● Directions: Repeat the listing below verbatim, without its images.
%%
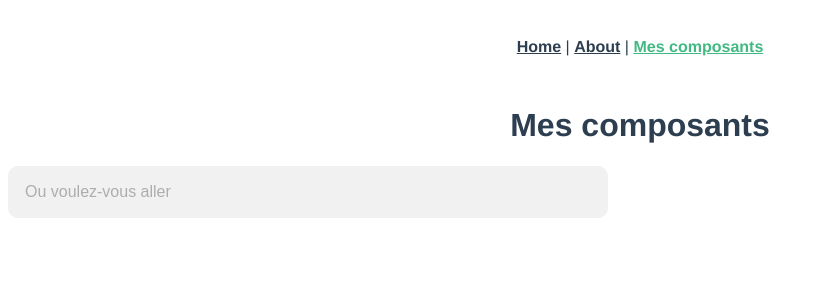
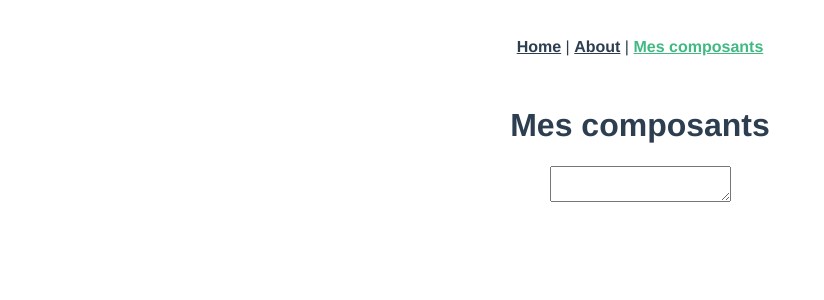
Before and after one commit to MaximHivin/Apotheose-Ojapon, a Vue app: page /composant in a window 1280 px wide. Shown: the top 300 px of the page, without its empty margins (0-824 px from the left). Built offline with nearby package versions, Linux system fonts and the light colour scheme.

Commit message:
Changement de classe container_seachbar

```diff
--- a/src/components/formulaire/InputSearch.vue
+++ b/src/components/formulaire/InputSearch.vue
@@ -1,5 +1,5 @@
 <template>
-  <div class="searchbar">
+  <div class="container_searchbar">
       <input type="text" name="searchbar" id="searchbar" placeholder="Ou voulez-vous aller" class="searchbar">
   </div>
 </template>
--- /dev/null
+++ b/src/components/formulaire/Textarea.vue
@@ -0,0 +1,19 @@
+<template>
+
+<div class="textarea">
+    <textarea name="textarea" id="textarea" class="textarea"></textarea>
+</div>
+
+</template>
+
+<script>
+export default {
+
+}
+</script>
+
+<style>
+
+
+
+</style>
--- a/src/views/Composant.vue
+++ b/src/views/Composant.vue
@@ -1,14 +1,14 @@
 <template>
   <h1>Mes composants</h1>
-  <InputSearch />
+  <Textarea />
 </template>
 
 <script>
-import InputSearch from '@/components/formulaire/InputSearch.vue'
+import Textarea from '../components/formulaire/Textarea.vue'
 export default {
   name: 'Composant',
   components: {
-    InputSearch
+    Textarea
   }
 }
 </script>
```
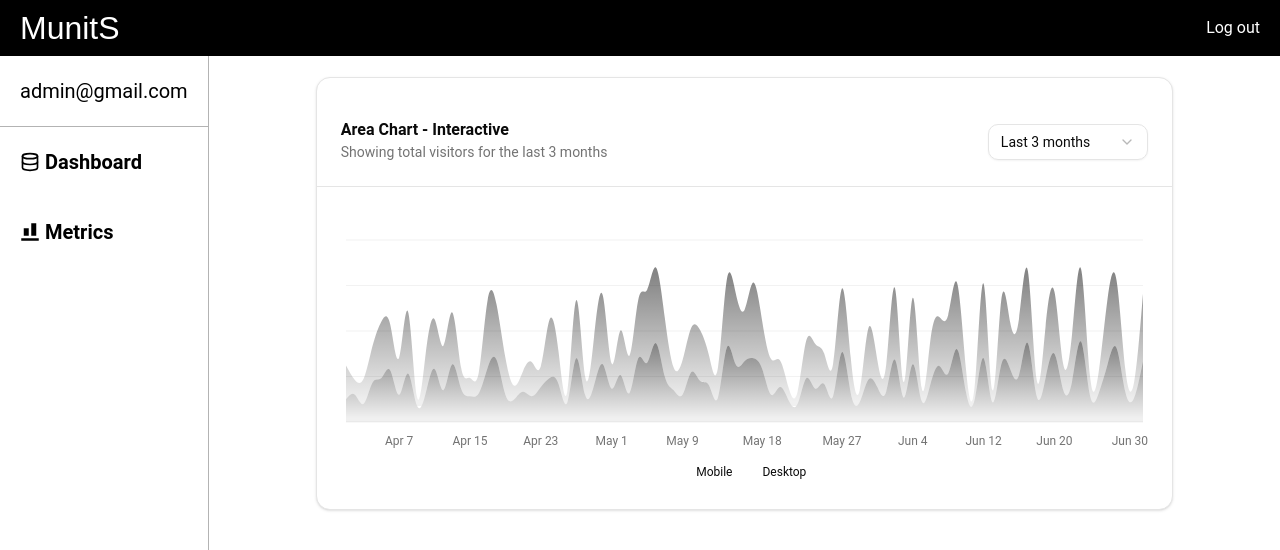
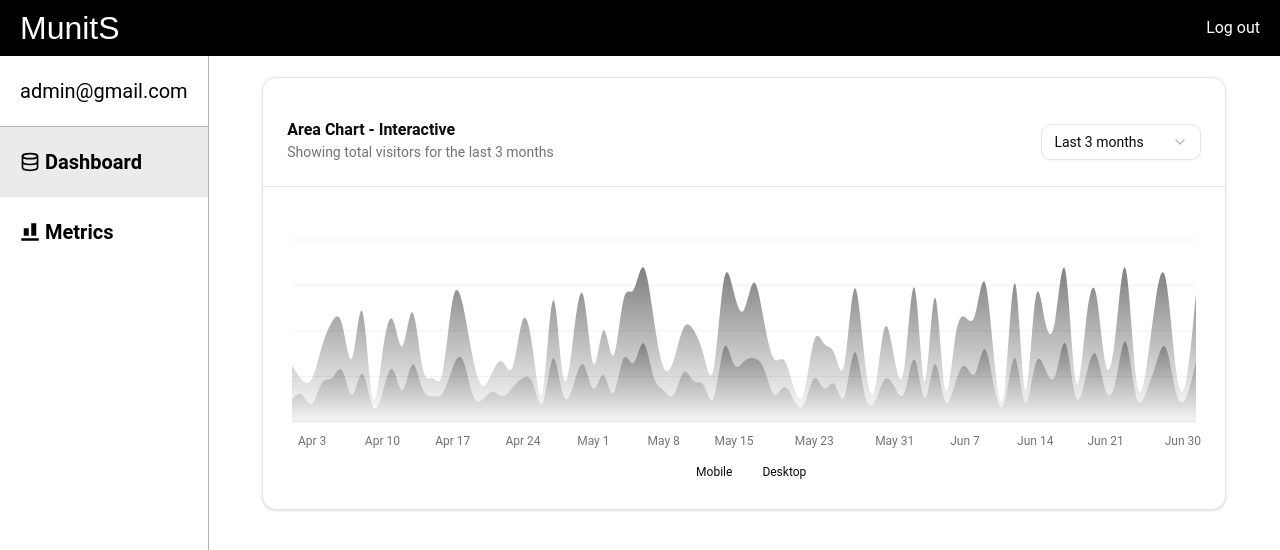
Before and after one commit to AndriiS1/munits-hub-client, a React (Vite) app: page /metrics in a window 1280 px wide. Shown: the top 550 px of the page. Built offline with nearby package versions, Linux system fonts and the light colour scheme; no server answers; sample sign-in values are in the browser's storage.

Commit message:
feat: home page layout

```diff
--- a/src/Pages/Home/home.page.tsx
+++ b/src/Pages/Home/home.page.tsx
@@ -7,8 +7,8 @@ import "./home.style.css";
 
 export default function Home() {
   const navigate = useNavigate();
-
   const [userEmail, setUserEmail] = useState<string>("admin@gmail.com");
+  const [option, setOptions] = useState<"dashboard" | "metrics">("dashboard");
 
   useEffect(() => {
     const getUserEmail = async () => {
@@ -38,11 +38,23 @@ export default function Home() {
         <div className="side-bar">
           <div className="user-email">{userEmail}</div>
           <ul>
-            <ul className="option">
+            <ul
+              className={`option ${option === "dashboard" ? "active" : ""}`}
+              onClick={() => {
+                setOptions("dashboard");
+                navigate("/buckets");
+              }}
+            >
               <DatabaseIcon className="option-icon" />
               <span>Dashboard</span>
             </ul>
-            <ul className="option">
+            <ul
+              className={`option ${option === "metrics" ? "active" : ""}`}
+              onClick={() => {
+                setOptions("metrics");
+                navigate("/metrics");
+              }}
+            >
               <MetricsIcon className="option-icon" />
               <span>Metrics</span>
             </ul>
--- a/src/Pages/Home/home.style.css
+++ b/src/Pages/Home/home.style.css
@@ -23,7 +23,7 @@
 
       .page-content {
         margin-top: 2%;
-        width: 80%;
+        width: 90%;
         margin-left: auto;
         margin-right: auto;
       }
@@ -59,6 +59,10 @@
         font-size: 20px;
         font-weight: 400;
         border-bottom: #b3b3b3 1px solid;
+      }
+
+      .active {
+        background-color: rgb(235, 235, 235);
       }
 
       ul {
```
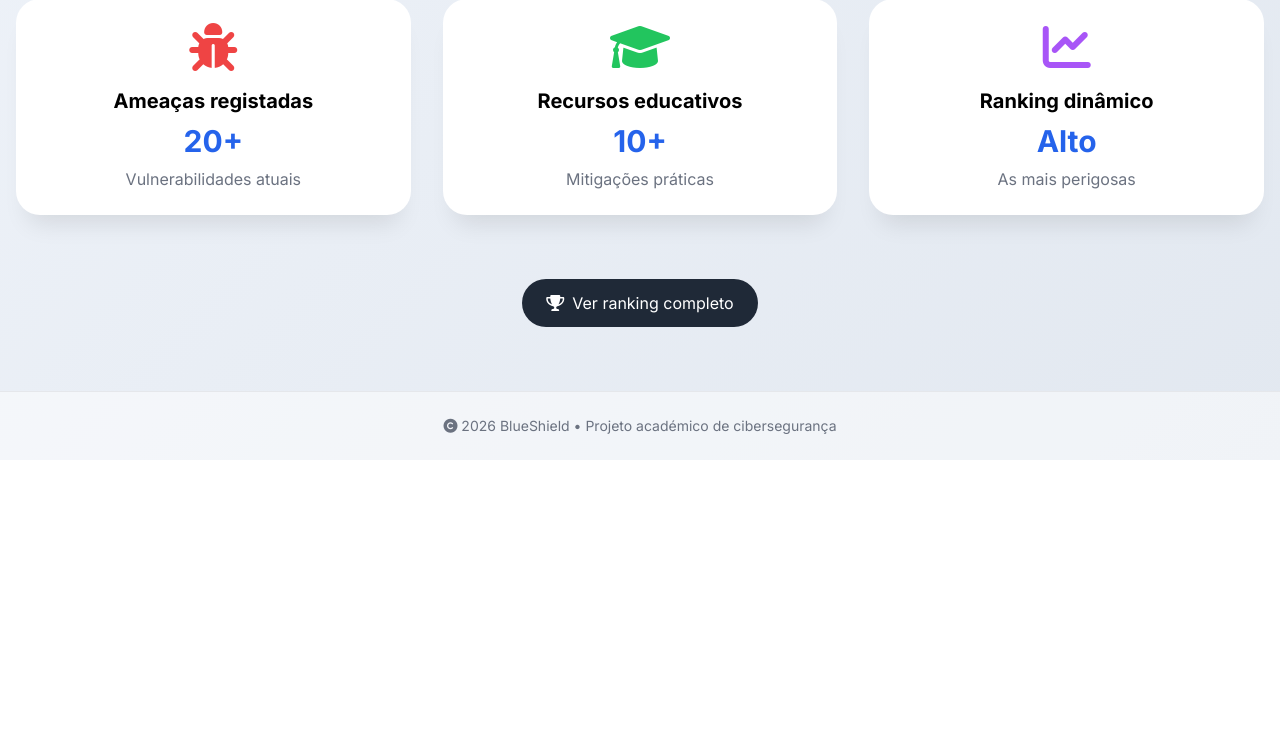
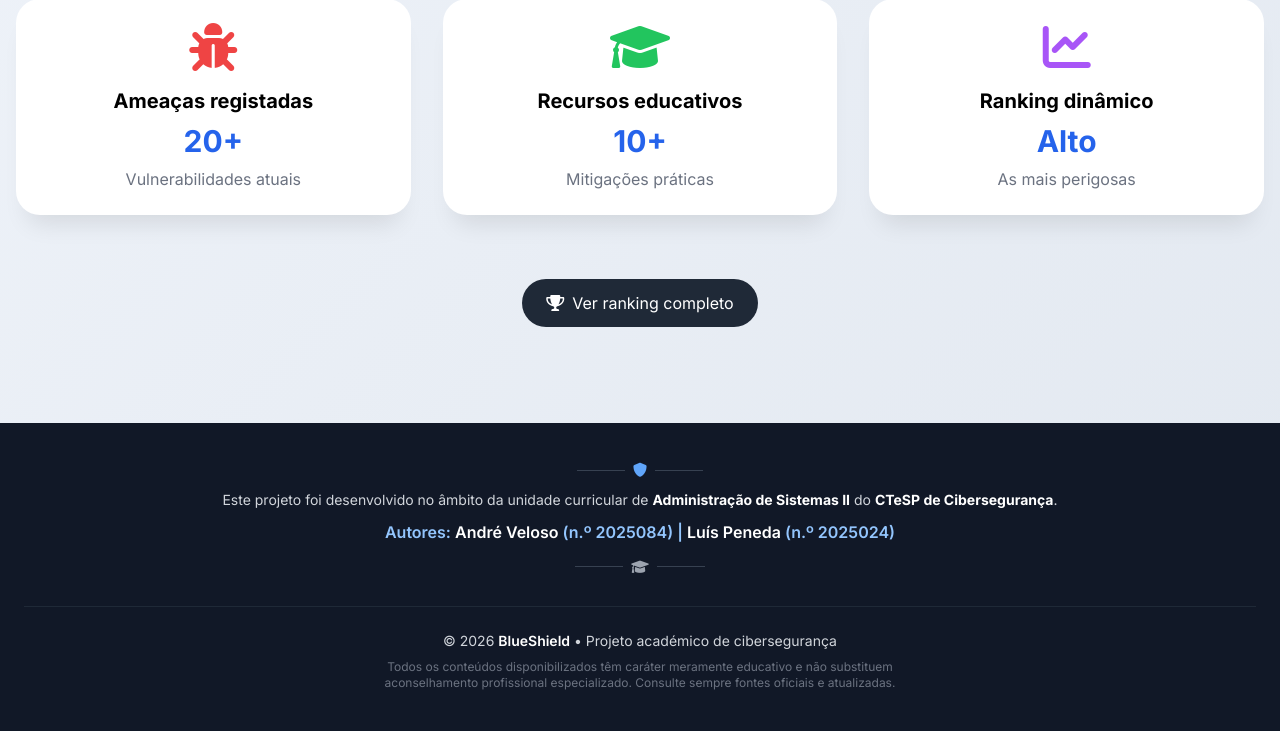
Before and after one commit to MisterPablito/Web-Server-Blue-Shield, a Django app: page / in a window 1280 px wide. Shown: the part 601-1332 px from the top of the page. Before the commit the page ends 1061 px from the top, so only its background shows below. Run offline with Django 5.2, Linux system fonts and the light colour scheme; parts of the project's set-up code (start-up, migrations or seed data) failed here and were passed over; some libraries are stand-ins or nearby versions.

Commit message:
Melhora rodapé com informacao institucional, autores e disciplina

```diff
--- a/social/templates/social/base.html
+++ b/social/templates/social/base.html
@@ -51,22 +51,69 @@
             </form>
         </div>
     </nav>
+
     <main class="container mx-auto px-4 py-8">
         {% block content %}{% endblock %}
     </main>
-    <footer class="text-center text-gray-500 text-sm py-6 border-t mt-8 bg-white/50">
-        <i class="fas fa-copyright"></i> 2026 BlueShield • Projeto académico de cibersegurança
+
+    <!-- RODAPÉ INSTITUCIONAL COMPLETO -->
+    <footer class="bg-gray-900 text-gray-300 mt-16">
+        <div class="container mx-auto px-6 py-10">
+            <!-- Informação académica centralizada -->
+            <div class="max-w-4xl mx-auto text-center">
+                <div class="flex justify-center items-center gap-2 text-sm text-gray-400 mb-3">
+                    <span class="w-12 h-px bg-gray-700"></span>
+                    <i class="fas fa-shield-alt text-blue-400"></i>
+                    <span class="w-12 h-px bg-gray-700"></span>
+                </div>
+                <p class="text-sm leading-relaxed">
+                    Este projeto foi desenvolvido no âmbito da unidade curricular de
+                    <strong class="text-white">Administração de Sistemas II</strong>
+                    do <strong class="text-white">CTeSP de Cibersegurança</strong>.
+                </p>
+                <p class="text-md font-semibold text-blue-300 mt-2">
+                    Autores: <span class="text-white">André Veloso</span> (n.º 2025084) |
+                    <span class="text-white">Luís Peneda</span> (n.º 2025024)
+                </p>
+                <div class="flex justify-center items-center gap-2 text-sm text-gray-400 mt-4">
+                    <span class="w-12 h-px bg-gray-700"></span>
+                    <i class="fas fa-graduation-cap"></i>
+                    <span class="w-12 h-px bg-gray-700"></span>
+                </div>
+            </div>
+
+            <!-- Linha final de copyright e aviso educativo -->
+            <div class="border-t border-gray-800 mt-8 pt-6 text-center">
+                <p class="text-sm">
+                    &copy; <span id="currentYear"></span> <span class="font-semibold text-white">BlueShield</span> • Projeto académico de cibersegurança
+                </p>
+                <p class="text-xs text-gray-500 mt-2 max-w-xl mx-auto">
+                    Todos os conteúdos disponibilizados têm caráter meramente educativo e não substituem
+                    aconselhamento profissional especializado. Consulte sempre fontes oficiais e atualizadas.
+                </p>
+            </div>
+        </div>
     </footer>
+
     <div id="backToTop" class="back-to-top"><i class="fas fa-arrow-up"></i></div>
+
     <script>
+        // Botão "Voltar ao topo"
         const btn = document.getElementById('backToTop');
-        window.addEventListener('scroll', () => btn.style.display = window.scrollY > 200 ? 'flex' : 'none');
-        btn.addEventListener('click', () => window.scrollTo({ top: 0, behavior: 'smooth' }));
+        if (btn) {
+            window.addEventListener('scroll', () => btn.style.display = window.scrollY > 200 ? 'flex' : 'none');
+            btn.addEventListener('click', () => window.scrollTo({ top: 0, behavior: 'smooth' }));
+        }
+        // Ano dinâmico no footer
+        const yearSpan = document.getElementById('currentYear');
+        if (yearSpan) yearSpan.innerText = new Date().getFullYear();
     </script>
+
+    <!-- Autocomplete da barra de pesquisa -->
     <script>
         const searchInput = document.getElementById('searchInput');
         const suggestionsBox = document.getElementById('searchSuggestions');
-        if (searchInput) {
+        if (searchInput && suggestionsBox) {
             searchInput.addEventListener('input', function() {
                 const query = this.value;
                 if (query.length < 2) {
@@ -90,7 +137,7 @@
                 document.getElementById('searchForm').submit();
             };
             document.addEventListener('click', function(e) {
-                if (searchInput && suggestionsBox && !searchInput.contains(e.target) && !suggestionsBox.contains(e.target)) {
+                if (!searchInput.contains(e.target) && !suggestionsBox.contains(e.target)) {
                     suggestionsBox.classList.add('hidden');
                 }
             });
```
%%
● Response to the exercise:
Before and after one commit to MaximHivin/Apotheose-Ojapon, a Vue app: page /composant in a window 1280 px wide. Shown: the top 300 px of the page, without its empty margins (0-824 px from the left). Built offline with nearby package versions, Linux system fonts and the light colour scheme.

Commit message:
Changement de classe container_seachbar

```diff
--- a/src/components/formulaire/InputSearch.vue
+++ b/src/components/formulaire/InputSearch.vue
@@ -1,5 +1,5 @@
 <template>
-  <div class="searchbar">
+  <div class="container_searchbar">
       <input type="text" name="searchbar" id="searchbar" placeholder="Ou voulez-vous aller" class="searchbar">
   </div>
 </template>
--- /dev/null
+++ b/src/components/formulaire/Textarea.vue
@@ -0,0 +1,19 @@
+<template>
+
+<div class="textarea">
+    <textarea name="textarea" id="textarea" class="textarea"></textarea>
+</div>
+
+</template>
+
+<script>
+export default {
+
+}
+</script>
+
+<style>
+
+
+
+</style>
--- a/src/views/Composant.vue
+++ b/src/views/Composant.vue
@@ -1,14 +1,14 @@
 <template>
   <h1>Mes composants</h1>
-  <InputSearch />
+  <Textarea />
 </template>
 
 <script>
-import InputSearch from '@/components/formulaire/InputSearch.vue'
+import Textarea from '../components/formulaire/Textarea.vue'
 export default {
   name: 'Composant',
   components: {
-    InputSearch
+    Textarea
   }
 }
 </script>
```
Before and after one commit to AndriiS1/munits-hub-client, a React (Vite) app: page /metrics in a window 1280 px wide. Shown: the top 550 px of the page. Built offline with nearby package versions, Linux system fonts and the light colour scheme; no server answers; sample sign-in values are in the browser's storage.

Commit message:
feat: home page layout

```diff
--- a/src/Pages/Home/home.page.tsx
+++ b/src/Pages/Home/home.page.tsx
@@ -7,8 +7,8 @@ import "./home.style.css";
 
 export default function Home() {
   const navigate = useNavigate();
-
   const [userEmail, setUserEmail] = useState<string>("admin@gmail.com");
+  const [option, setOptions] = useState<"dashboard" | "metrics">("dashboard");
 
   useEffect(() => {
     const getUserEmail = async () => {
@@ -38,11 +38,23 @@ export default function Home() {
         <div className="side-bar">
           <div className="user-email">{userEmail}</div>
           <ul>
-            <ul className="option">
+            <ul
+              className={`option ${option === "dashboard" ? "active" : ""}`}
+              onClick={() => {
+                setOptions("dashboard");
+                navigate("/buckets");
+              }}
+            >
               <DatabaseIcon className="option-icon" />
               <span>Dashboard</span>
             </ul>
-            <ul className="option">
+            <ul
+              className={`option ${option === "metrics" ? "active" : ""}`}
+              onClick={() => {
+                setOptions("metrics");
+                navigate("/metrics");
+              }}
+            >
               <MetricsIcon className="option-icon" />
               <span>Metrics</span>
             </ul>
--- a/src/Pages/Home/home.style.css
+++ b/src/Pages/Home/home.style.css
@@ -23,7 +23,7 @@
 
       .page-content {
         margin-top: 2%;
-        width: 80%;
+        width: 90%;
         margin-left: auto;
         margin-right: auto;
       }
@@ -59,6 +59,10 @@
         font-size: 20px;
         font-weight: 400;
         border-bottom: #b3b3b3 1px solid;
+      }
+
+      .active {
+        background-color: rgb(235, 235, 235);
       }
 
       ul {
```
Before and after one commit to MisterPablito/Web-Server-Blue-Shield, a Django app: page / in a window 1280 px wide. Shown: the part 601-1332 px from the top of the page. Before the commit the page ends 1061 px from the top, so only its background shows below. Run offline with Django 5.2, Linux system fonts and the light colour scheme; parts of the project's set-up code (start-up, migrations or seed data) failed here and were passed over; some libraries are stand-ins or nearby versions.

Commit message:
Melhora rodapé com informacao institucional, autores e disciplina

```diff
--- a/social/templates/social/base.html
+++ b/social/templates/social/base.html
@@ -51,22 +51,69 @@
             </form>
         </div>
     </nav>
+
     <main class="container mx-auto px-4 py-8">
         {% block content %}{% endblock %}
     </main>
-    <footer class="text-center text-gray-500 text-sm py-6 border-t mt-8 bg-white/50">
-        <i class="fas fa-copyright"></i> 2026 BlueShield • Projeto académico de cibersegurança
+
+    <!-- RODAPÉ INSTITUCIONAL COMPLETO -->
+    <footer class="bg-gray-900 text-gray-300 mt-16">
+        <div class="container mx-auto px-6 py-10">
+            <!-- Informação académica centralizada -->
+            <div class="max-w-4xl mx-auto text-center">
+                <div class="flex justify-center items-center gap-2 text-sm text-gray-400 mb-3">
+                    <span class="w-12 h-px bg-gray-700"></span>
+                    <i class="fas fa-shield-alt text-blue-400"></i>
+                    <span class="w-12 h-px bg-gray-700"></span>
+                </div>
+                <p class="text-sm leading-relaxed">
+                    Este projeto foi desenvolvido no âmbito da unidade curricular de
+                    <strong class="text-white">Administração de Sistemas II</strong>
+                    do <strong class="text-white">CTeSP de Cibersegurança</strong>.
+                </p>
+                <p class="text-md font-semibold text-blue-300 mt-2">
+                    Autores: <span class="text-white">André Veloso</span> (n.º 2025084) |
+                    <span class="text-white">Luís Peneda</span> (n.º 2025024)
+                </p>
+                <div class="flex justify-center items-center gap-2 text-sm text-gray-400 mt-4">
+                    <span class="w-12 h-px bg-gray-700"></span>
+                    <i class="fas fa-graduation-cap"></i>
+                    <span class="w-12 h-px bg-gray-700"></span>
+                </div>
+            </div>
+
+            <!-- Linha final de copyright e aviso educativo -->
+            <div class="border-t border-gray-800 mt-8 pt-6 text-center">
+                <p class="text-sm">
+                    &copy; <span id="currentYear"></span> <span class="font-semibold text-white">BlueShield</span> • Projeto académico de cibersegurança
+                </p>
+                <p class="text-xs text-gray-500 mt-2 max-w-xl mx-auto">
+                    Todos os conteúdos disponibilizados têm caráter meramente educativo e não substituem
+                    aconselhamento profissional especializado. Consulte sempre fontes oficiais e atualizadas.
+                </p>
+            </div>
+        </div>
     </footer>
+
     <div id="backToTop" class="back-to-top"><i class="fas fa-arrow-up"></i></div>
+
     <script>
+        // Botão "Voltar ao topo"
         const btn = document.getElementById('backToTop');
-        window.addEventListener('scroll', () => btn.style.display = window.scrollY > 200 ? 'flex' : 'none');
-        btn.addEventListener('click', () => window.scrollTo({ top: 0, behavior: 'smooth' }));
+        if (btn) {
+            window.addEventListener('scroll', () => btn.style.display = window.scrollY > 200 ? 'flex' : 'none');
+            btn.addEventListener('click', () => window.scrollTo({ top: 0, behavior: 'smooth' }));
+        }
+        // Ano dinâmico no footer
+        const yearSpan = document.getElementById('currentYear');
+        if (yearSpan) yearSpan.innerText = new Date().getFullYear();
     </script>
+
+    <!-- Autocomplete da barra de pesquisa -->
     <script>
         const searchInput = document.getElementById('searchInput');
         const suggestionsBox = document.getElementById('searchSuggestions');
-        if (searchInput) {
+        if (searchInput && suggestionsBox) {
             searchInput.addEventListener('input', function() {
                 const query = this.value;
                 if (query.length < 2) {
@@ -90,7 +137,7 @@
                 document.getElementById('searchForm').submit();
             };
             document.addEventListener('click', function(e) {
-                if (searchInput && suggestionsBox && !searchInput.contains(e.target) && !suggestionsBox.contains(e.target)) {
+                if (!searchInput.contains(e.target) && !suggestionsBox.contains(e.target)) {
                     suggestionsBox.classList.add('hidden');
                 }
             });
```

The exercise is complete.